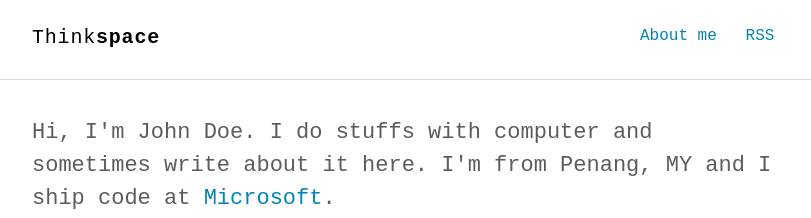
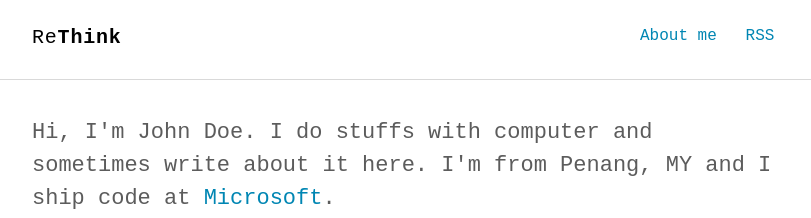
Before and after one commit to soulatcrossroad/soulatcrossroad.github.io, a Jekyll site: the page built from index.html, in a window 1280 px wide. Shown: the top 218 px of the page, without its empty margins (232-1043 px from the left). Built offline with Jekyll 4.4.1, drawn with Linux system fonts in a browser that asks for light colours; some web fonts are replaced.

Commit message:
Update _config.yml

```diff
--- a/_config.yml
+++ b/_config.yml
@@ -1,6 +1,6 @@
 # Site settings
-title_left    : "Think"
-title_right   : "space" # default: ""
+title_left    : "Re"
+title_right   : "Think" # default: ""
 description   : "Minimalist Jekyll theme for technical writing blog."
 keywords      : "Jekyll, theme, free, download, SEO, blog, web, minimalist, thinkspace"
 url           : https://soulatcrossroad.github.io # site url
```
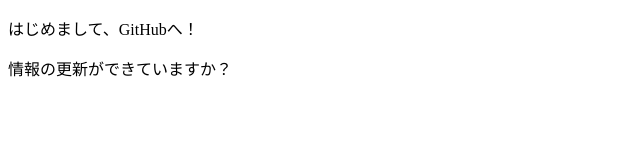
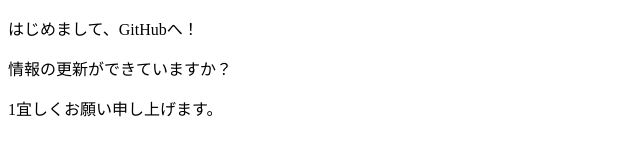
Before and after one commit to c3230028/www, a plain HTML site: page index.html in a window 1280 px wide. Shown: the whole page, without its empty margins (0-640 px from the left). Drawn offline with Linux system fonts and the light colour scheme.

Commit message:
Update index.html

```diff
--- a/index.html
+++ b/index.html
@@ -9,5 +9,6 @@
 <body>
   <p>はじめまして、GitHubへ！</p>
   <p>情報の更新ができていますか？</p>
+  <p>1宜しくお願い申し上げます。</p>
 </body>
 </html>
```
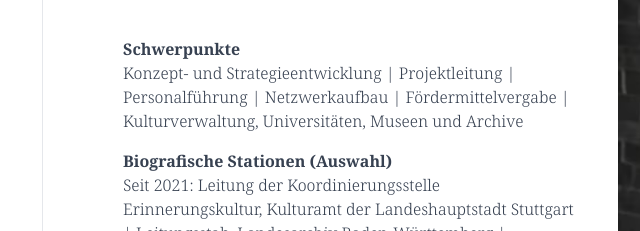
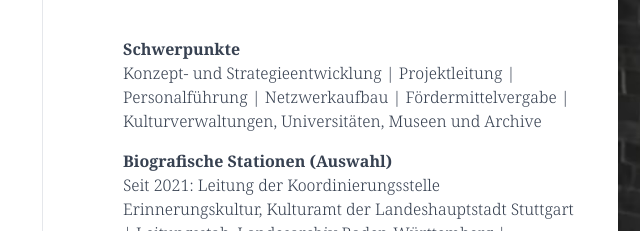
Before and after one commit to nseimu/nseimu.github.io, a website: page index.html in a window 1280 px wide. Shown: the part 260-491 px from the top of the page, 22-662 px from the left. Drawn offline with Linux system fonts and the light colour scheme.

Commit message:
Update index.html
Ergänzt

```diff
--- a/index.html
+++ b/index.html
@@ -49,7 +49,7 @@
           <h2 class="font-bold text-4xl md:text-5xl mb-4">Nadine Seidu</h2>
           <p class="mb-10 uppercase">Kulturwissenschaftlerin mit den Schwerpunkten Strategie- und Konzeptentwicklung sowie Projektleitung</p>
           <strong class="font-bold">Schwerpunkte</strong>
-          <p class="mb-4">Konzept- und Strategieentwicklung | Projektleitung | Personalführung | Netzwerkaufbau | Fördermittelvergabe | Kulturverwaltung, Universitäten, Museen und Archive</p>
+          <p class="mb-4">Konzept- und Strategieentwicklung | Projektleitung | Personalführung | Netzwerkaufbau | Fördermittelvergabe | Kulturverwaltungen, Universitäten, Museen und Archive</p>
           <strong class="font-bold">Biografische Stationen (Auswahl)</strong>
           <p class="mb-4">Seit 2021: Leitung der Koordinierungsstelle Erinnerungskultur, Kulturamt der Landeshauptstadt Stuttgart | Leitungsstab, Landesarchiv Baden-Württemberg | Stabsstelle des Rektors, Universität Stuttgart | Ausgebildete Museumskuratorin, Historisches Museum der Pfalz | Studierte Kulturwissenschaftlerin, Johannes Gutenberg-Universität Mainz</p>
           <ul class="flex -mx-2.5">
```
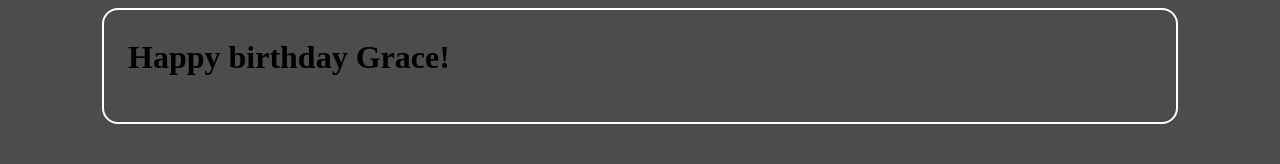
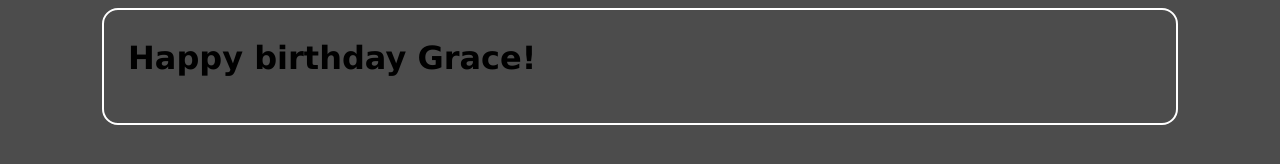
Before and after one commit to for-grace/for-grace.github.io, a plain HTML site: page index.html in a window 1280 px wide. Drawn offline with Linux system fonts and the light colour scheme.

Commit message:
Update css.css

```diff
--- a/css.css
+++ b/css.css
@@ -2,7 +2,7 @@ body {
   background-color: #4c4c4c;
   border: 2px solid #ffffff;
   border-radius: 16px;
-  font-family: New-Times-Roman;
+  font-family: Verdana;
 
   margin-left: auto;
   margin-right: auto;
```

## Your instructions
Reply with one number, the count of lines in the records that include the word "Update".

## Response to the task
4